Context:

The second meeting of the Intergovernmental Negotiating Committee (INC) concluded with the member states mandating the INC secretariat to develop a zero draft to end plastic pollution including in the marine environment.

Relevance:

GS III: Environment and Ecology

Dimensions of the Article:

  1. Zero Draft Plastic Pollution Treaty
  2. Plastic Pollution: A Global Environmental Crisis
  3. Plastic Pollution in India: Alarming Statistics

Zero Draft Plastic Pollution Treaty

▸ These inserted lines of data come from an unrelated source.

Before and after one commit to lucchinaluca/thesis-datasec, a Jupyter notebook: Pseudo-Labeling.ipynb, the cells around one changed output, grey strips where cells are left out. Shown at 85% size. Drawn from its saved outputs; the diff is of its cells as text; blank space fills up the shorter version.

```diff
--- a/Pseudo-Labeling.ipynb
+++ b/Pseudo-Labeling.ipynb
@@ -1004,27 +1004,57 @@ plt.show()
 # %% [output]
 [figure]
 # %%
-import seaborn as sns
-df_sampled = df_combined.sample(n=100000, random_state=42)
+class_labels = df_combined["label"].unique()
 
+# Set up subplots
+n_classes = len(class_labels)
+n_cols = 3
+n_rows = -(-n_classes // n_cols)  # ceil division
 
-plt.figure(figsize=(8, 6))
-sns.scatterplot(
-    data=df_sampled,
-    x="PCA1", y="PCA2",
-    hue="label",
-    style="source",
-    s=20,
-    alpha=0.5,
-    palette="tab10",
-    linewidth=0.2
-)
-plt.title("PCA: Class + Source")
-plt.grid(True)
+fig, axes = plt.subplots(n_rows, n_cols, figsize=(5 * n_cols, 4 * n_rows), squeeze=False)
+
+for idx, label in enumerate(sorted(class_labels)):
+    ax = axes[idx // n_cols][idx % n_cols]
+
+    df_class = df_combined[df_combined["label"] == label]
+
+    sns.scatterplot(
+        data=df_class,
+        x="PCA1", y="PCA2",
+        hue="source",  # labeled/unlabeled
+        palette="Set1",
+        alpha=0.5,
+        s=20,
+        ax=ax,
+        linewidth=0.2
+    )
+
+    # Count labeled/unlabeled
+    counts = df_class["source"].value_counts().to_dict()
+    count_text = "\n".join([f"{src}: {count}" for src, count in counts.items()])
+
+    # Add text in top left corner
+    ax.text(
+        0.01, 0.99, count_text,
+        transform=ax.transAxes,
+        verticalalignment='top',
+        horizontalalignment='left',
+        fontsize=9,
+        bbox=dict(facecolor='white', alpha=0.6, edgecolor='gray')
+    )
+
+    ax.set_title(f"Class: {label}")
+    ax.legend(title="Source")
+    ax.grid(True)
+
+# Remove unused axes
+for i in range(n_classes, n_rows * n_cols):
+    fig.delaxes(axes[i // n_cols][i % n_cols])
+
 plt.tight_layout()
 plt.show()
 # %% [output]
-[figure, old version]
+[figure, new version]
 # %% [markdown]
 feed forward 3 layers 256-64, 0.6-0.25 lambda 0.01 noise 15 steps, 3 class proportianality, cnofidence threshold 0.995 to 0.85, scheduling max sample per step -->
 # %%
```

  • International Commitment: The Zero Draft Plastic Pollution Treaty is an international agreement with legally binding provisions aimed at addressing and ultimately eradicating plastic pollution, particularly in marine environments.
  • Content Framework: The zero draft encompasses various key aspects, structured into 10 placeholders. These placeholders encompass critical topics including the treaty’s preamble, definitions, fundamental principles, and the scope of its application. Additionally, it covers institutional arrangements and final provisions.
  • Importance of Scope: During the second session of the Intergovernmental Negotiating Committee (INC-2), several member states such as Saudi Arabia, Iran, and China emphasized the significance of defining the precise scope of the legally binding instrument. This suggests that the treaty’s coverage and applicability are central points of discussion and negotiation.
  • India’s Position: India has aligned with the proposal to establish a clear definition of the treaty’s scope, underlining the country’s commitment to addressing plastic pollution in a comprehensive and effective manner.

Plastic Pollution: A Global Environmental Crisis

Plastic pollution has emerged as one of the most pressing environmental challenges of the modern era. It is a global crisis that affects ecosystems, wildlife, human health, and the overall well-being of our planet. Here’s an overview of the key aspects of plastic pollution:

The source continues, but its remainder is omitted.